### Exercise
An exact copy of all the data below is required.

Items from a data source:
------------------------------

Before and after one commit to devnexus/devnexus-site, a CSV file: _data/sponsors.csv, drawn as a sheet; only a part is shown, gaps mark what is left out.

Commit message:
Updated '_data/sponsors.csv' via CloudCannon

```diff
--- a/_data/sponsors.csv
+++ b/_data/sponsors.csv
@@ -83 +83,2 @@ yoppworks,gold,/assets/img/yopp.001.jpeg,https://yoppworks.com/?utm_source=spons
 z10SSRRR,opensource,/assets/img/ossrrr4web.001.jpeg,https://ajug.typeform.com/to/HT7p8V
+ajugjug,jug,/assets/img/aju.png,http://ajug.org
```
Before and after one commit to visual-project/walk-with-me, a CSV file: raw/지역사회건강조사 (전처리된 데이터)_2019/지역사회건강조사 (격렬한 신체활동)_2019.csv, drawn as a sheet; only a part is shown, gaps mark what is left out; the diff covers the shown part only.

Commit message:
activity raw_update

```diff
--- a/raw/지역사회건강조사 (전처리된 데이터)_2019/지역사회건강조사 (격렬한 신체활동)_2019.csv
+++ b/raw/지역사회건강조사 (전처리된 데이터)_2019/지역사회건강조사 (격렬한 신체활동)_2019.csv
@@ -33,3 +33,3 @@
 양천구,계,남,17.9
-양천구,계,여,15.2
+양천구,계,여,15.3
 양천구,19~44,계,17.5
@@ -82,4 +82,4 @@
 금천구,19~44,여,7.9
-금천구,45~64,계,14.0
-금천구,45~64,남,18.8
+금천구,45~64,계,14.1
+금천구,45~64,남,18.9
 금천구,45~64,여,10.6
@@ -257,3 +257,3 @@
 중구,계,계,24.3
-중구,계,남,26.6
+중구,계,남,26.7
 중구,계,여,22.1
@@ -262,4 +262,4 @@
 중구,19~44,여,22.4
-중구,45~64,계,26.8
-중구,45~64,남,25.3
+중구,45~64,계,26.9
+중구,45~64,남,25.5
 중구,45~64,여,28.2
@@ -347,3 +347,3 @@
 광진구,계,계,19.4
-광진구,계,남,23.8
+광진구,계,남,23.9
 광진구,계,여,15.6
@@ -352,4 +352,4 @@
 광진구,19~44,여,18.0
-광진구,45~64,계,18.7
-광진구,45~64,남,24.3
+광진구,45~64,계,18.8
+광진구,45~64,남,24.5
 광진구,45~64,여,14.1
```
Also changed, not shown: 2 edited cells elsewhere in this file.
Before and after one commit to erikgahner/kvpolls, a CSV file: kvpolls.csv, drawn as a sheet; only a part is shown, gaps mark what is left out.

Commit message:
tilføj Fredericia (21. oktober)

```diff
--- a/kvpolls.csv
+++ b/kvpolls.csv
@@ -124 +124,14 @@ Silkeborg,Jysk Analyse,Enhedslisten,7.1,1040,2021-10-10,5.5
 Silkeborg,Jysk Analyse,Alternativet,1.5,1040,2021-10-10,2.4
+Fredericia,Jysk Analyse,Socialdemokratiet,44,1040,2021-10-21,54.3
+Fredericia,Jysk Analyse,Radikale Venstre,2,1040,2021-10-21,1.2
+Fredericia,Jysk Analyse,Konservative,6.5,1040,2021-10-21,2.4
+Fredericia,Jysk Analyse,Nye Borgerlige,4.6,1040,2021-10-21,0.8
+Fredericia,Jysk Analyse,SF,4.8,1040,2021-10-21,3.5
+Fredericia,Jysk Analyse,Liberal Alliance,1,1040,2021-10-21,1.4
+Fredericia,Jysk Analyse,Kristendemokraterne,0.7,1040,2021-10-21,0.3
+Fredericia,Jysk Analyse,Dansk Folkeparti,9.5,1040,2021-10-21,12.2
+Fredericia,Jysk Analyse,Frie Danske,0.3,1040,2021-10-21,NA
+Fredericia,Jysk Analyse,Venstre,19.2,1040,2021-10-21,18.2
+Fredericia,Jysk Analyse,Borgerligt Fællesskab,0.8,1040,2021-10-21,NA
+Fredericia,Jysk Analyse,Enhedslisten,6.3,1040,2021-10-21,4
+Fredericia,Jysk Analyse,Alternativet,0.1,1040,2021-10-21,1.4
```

------------------------------

### Task answer
Before and after one commit to devnexus/devnexus-site, a CSV file: _data/sponsors.csv, drawn as a sheet; only a part is shown, gaps mark what is left out.

Commit message:
Updated '_data/sponsors.csv' via CloudCannon

```diff
--- a/_data/sponsors.csv
+++ b/_data/sponsors.csv
@@ -83 +83,2 @@ yoppworks,gold,/assets/img/yopp.001.jpeg,https://yoppworks.com/?utm_source=spons
 z10SSRRR,opensource,/assets/img/ossrrr4web.001.jpeg,https://ajug.typeform.com/to/HT7p8V
+ajugjug,jug,/assets/img/aju.png,http://ajug.org
```
Before and after one commit to visual-project/walk-with-me, a CSV file: raw/지역사회건강조사 (전처리된 데이터)_2019/지역사회건강조사 (격렬한 신체활동)_2019.csv, drawn as a sheet; only a part is shown, gaps mark what is left out; the diff covers the shown part only.

Commit message:
activity raw_update

```diff
--- a/raw/지역사회건강조사 (전처리된 데이터)_2019/지역사회건강조사 (격렬한 신체활동)_2019.csv
+++ b/raw/지역사회건강조사 (전처리된 데이터)_2019/지역사회건강조사 (격렬한 신체활동)_2019.csv
@@ -33,3 +33,3 @@
 양천구,계,남,17.9
-양천구,계,여,15.2
+양천구,계,여,15.3
 양천구,19~44,계,17.5
@@ -82,4 +82,4 @@
 금천구,19~44,여,7.9
-금천구,45~64,계,14.0
-금천구,45~64,남,18.8
+금천구,45~64,계,14.1
+금천구,45~64,남,18.9
 금천구,45~64,여,10.6
@@ -257,3 +257,3 @@
 중구,계,계,24.3
-중구,계,남,26.6
+중구,계,남,26.7
 중구,계,여,22.1
@@ -262,4 +262,4 @@
 중구,19~44,여,22.4
-중구,45~64,계,26.8
-중구,45~64,남,25.3
+중구,45~64,계,26.9
+중구,45~64,남,25.5
 중구,45~64,여,28.2
@@ -347,3 +347,3 @@
 광진구,계,계,19.4
-광진구,계,남,23.8
+광진구,계,남,23.9
 광진구,계,여,15.6
@@ -352,4 +352,4 @@
 광진구,19~44,여,18.0
-광진구,45~64,계,18.7
-광진구,45~64,남,24.3
+광진구,45~64,계,18.8
+광진구,45~64,남,24.5
 광진구,45~64,여,14.1
```
Also changed, not shown: 2 edited cells elsewhere in this file.
Before and after one commit to erikgahner/kvpolls, a CSV file: kvpolls.csv, drawn as a sheet; only a part is shown, gaps mark what is left out.

Commit message:
tilføj Fredericia (21. oktober)

```diff
--- a/kvpolls.csv
+++ b/kvpolls.csv
@@ -124 +124,14 @@ Silkeborg,Jysk Analyse,Enhedslisten,7.1,1040,2021-10-10,5.5
 Silkeborg,Jysk Analyse,Alternativet,1.5,1040,2021-10-10,2.4
+Fredericia,Jysk Analyse,Socialdemokratiet,44,1040,2021-10-21,54.3
+Fredericia,Jysk Analyse,Radikale Venstre,2,1040,2021-10-21,1.2
+Fredericia,Jysk Analyse,Konservative,6.5,1040,2021-10-21,2.4
+Fredericia,Jysk Analyse,Nye Borgerlige,4.6,1040,2021-10-21,0.8
+Fredericia,Jysk Analyse,SF,4.8,1040,2021-10-21,3.5
+Fredericia,Jysk Analyse,Liberal Alliance,1,1040,2021-10-21,1.4
+Fredericia,Jysk Analyse,Kristendemokraterne,0.7,1040,2021-10-21,0.3
+Fredericia,Jysk Analyse,Dansk Folkeparti,9.5,1040,2021-10-21,12.2
+Fredericia,Jysk Analyse,Frie Danske,0.3,1040,2021-10-21,NA
+Fredericia,Jysk Analyse,Venstre,19.2,1040,2021-10-21,18.2
+Fredericia,Jysk Analyse,Borgerligt Fællesskab,0.8,1040,2021-10-21,NA
+Fredericia,Jysk Analyse,Enhedslisten,6.3,1040,2021-10-21,4
+Fredericia,Jysk Analyse,Alternativet,0.1,1040,2021-10-21,1.4
```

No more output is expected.